Last night, at the Skylight Soho in NYC, the music industry came out to celebrate a slew of producers, songwriters and publishers affiliated with SESAC at the performance rights organization's 2012 Pop Music Awards event. Among the big names walking the red carpet were Melanie Fiona, Rico Love, Jacob Luttrell, Bryan-Michael Cox and the night's big draw, Sylvia Rhone.
Luttrell, who walked the carpet with actress Jeanette Steiner, was being honored for writing and producing Enrique Iglesias' comeback smash "Tonight (I'm F--kin' You)." You'd be forgiven for raising an eyebrow there, but as someone who spent more time than one probably should in Las Vegas night spots around this time last year, I can unequivocally state that the sound of Iglesias' Auto-Tuned croon at the song's opener was like magic fairy dust (yes, probably MDMA-laced,) to crowds from The Bank to King Ink. On why the song (originally written for Akon) had such an impact, Luttrell commented "because everyone wanted to say that anyway, but nobody ever did" (Zombie Biggie Smalls would probably disagree, but I'm no Miss Cleo). Also, he added, "the fact that it was Enrique saying it" added to its appeal.
Meanwhile, as producer Mykal Snoddy (Lupe Fiasco's
"Flashing Lights 2.0" "Out Of My Head") sampled hors d'oeuvres with a gorgeous, petite woman best described as a balder, cleavage-friendlier Janelle Monàe, a bevy of colorful flesh-bearers bombed the red carpet, posing for any photographer who would mistake them for Melanie Fiona or a double-jointed Pussycat Doll. (And quite a few did.) The real Miss Fiona eventually arrived. And, after posing for photos, was whisked inside to prepare for her set as the night's headline performer. Fine. All the more sashimi for me.
As Rico Love stepped on the carpet, Kelly Rowland's "Motivation" blared from the speakers. After exchanging hugs with a sharply-dressed Q Parker (formerly of 112), he revealed he wasn't even sure what song he was being honored for at the event. But he did feel personally honored to have been a part of the Brandy-Monica reunion single, "It All Belongs To Me."
"It was an amazing thing to work with two such powerful vocalists," he said, adding that while he and Monica have been close friends for years, both women "affected me throughout my career and my youth." And really, once you get past the fact that they're belting their lungs out about Facebook, the song really does grow on you.
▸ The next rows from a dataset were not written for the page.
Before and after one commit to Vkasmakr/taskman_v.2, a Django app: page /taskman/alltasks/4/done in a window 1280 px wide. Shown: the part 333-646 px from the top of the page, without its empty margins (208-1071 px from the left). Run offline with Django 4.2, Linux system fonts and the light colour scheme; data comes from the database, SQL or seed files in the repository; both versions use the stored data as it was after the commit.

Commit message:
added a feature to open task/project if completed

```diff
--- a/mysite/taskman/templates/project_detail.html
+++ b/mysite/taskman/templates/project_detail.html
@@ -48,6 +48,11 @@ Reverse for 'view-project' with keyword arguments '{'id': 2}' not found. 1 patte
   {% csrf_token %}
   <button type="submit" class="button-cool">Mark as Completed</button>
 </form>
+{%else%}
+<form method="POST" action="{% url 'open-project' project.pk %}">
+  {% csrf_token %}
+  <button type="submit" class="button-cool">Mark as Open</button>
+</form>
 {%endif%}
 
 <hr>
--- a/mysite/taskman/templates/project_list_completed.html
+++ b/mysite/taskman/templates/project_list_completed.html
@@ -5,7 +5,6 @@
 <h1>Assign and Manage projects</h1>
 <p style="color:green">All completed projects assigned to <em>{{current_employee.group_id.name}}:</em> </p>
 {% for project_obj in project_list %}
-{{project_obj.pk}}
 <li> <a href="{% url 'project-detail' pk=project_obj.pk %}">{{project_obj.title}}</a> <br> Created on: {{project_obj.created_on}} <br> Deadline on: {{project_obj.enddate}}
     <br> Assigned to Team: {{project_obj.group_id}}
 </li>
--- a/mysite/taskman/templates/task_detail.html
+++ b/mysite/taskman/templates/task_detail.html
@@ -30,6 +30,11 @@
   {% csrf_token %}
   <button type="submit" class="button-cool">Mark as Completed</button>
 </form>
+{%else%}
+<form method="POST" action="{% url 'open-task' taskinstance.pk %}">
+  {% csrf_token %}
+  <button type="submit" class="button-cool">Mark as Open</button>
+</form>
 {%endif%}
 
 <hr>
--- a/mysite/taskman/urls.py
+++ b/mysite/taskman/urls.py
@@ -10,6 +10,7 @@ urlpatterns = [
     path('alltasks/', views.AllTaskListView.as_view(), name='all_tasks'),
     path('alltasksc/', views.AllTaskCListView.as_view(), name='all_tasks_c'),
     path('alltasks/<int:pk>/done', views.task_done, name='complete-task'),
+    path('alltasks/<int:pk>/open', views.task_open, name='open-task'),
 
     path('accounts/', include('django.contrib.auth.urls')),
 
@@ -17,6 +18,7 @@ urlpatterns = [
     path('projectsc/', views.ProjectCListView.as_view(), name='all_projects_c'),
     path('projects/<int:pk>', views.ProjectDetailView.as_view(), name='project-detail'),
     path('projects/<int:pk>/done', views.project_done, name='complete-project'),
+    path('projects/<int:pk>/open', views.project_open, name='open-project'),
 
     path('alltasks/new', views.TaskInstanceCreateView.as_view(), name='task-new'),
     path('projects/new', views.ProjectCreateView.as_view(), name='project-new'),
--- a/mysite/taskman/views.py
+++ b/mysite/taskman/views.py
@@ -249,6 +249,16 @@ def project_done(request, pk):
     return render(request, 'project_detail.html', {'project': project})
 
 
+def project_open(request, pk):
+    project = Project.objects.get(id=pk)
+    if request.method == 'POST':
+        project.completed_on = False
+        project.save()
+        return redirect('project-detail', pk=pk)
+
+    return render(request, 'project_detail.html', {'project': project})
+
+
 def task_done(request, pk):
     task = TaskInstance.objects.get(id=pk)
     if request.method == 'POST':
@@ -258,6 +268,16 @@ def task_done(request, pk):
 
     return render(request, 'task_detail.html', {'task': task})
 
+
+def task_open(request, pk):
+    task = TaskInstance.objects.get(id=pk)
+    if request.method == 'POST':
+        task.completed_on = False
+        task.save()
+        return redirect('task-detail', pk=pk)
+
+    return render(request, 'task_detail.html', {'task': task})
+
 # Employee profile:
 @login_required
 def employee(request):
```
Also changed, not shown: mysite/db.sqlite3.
He hinted at more to come from the melding of his and Brandy's distinctive sounds, saying the duo created an "amazing mulatto baby" on four records for Bran's upcoming album, Two-Eleven.
Meanwhile, as Bevy Smith quizzed Luttrell and Steiner on the nature of their relationship, I caught up with RightsFlow CEO Patrick Sullivan, a wife, two children, and untold millions of dollars richer since our last meeting. (Last December, his company was acquired by Google for an undisclosed amount.) The acquisition was a major gesture to show the labels that Google was serious about helping artists earn royalties from content uploaded to YouTube, so his presence at the event was expected by most. But soon, my attentions were shifted to the statuesque, six-foot Angela Hunte, co-writer of Jay-Z's "Empire State of Mind," who indulged me in a Battle of the Boroughs (the Bronx over Queens and Staten over Manhattan, but Brooklyn over them all). Having penned hits for Fiona, Britney Spears and Danity Kane, she's in the process of preparing her debut as a performer with a sound she calls "Gully Pop," referencing some of the hardships she's faced in life. I excitedly await songs that explore carefree days spent joyriding with the top down, and nights spent playing Russian Roulette with rats in a winner-eats-all game of survival.
Soon, the strong whiff of power was in the air, as Sylvia Rhone breezed in, gladhanded by every industry figure and hanger-on brave enough to stare directly into her eyes. Rhone, for her part, looked every inch as intimidatingly sexy as you'd hope someone in her position would, dress hugging her lean frame, heels doing great things to her legs. While no new details have surfaced about her upcoming label under Epic records, the generally reverent buzz around her suggested everyone knew who ran SESAC stadium that night.
Soon enough, the announcement rang out for everyone to head into the main hall for the start of the festivities. I cornered a waitress for
one three last hors d'oeurve, had the bartender make me his strongest possible vodka martini, and made my way out with Cee Lo Green and Mel Fiona singing unintelligible things about fools in my ear.
Look out for: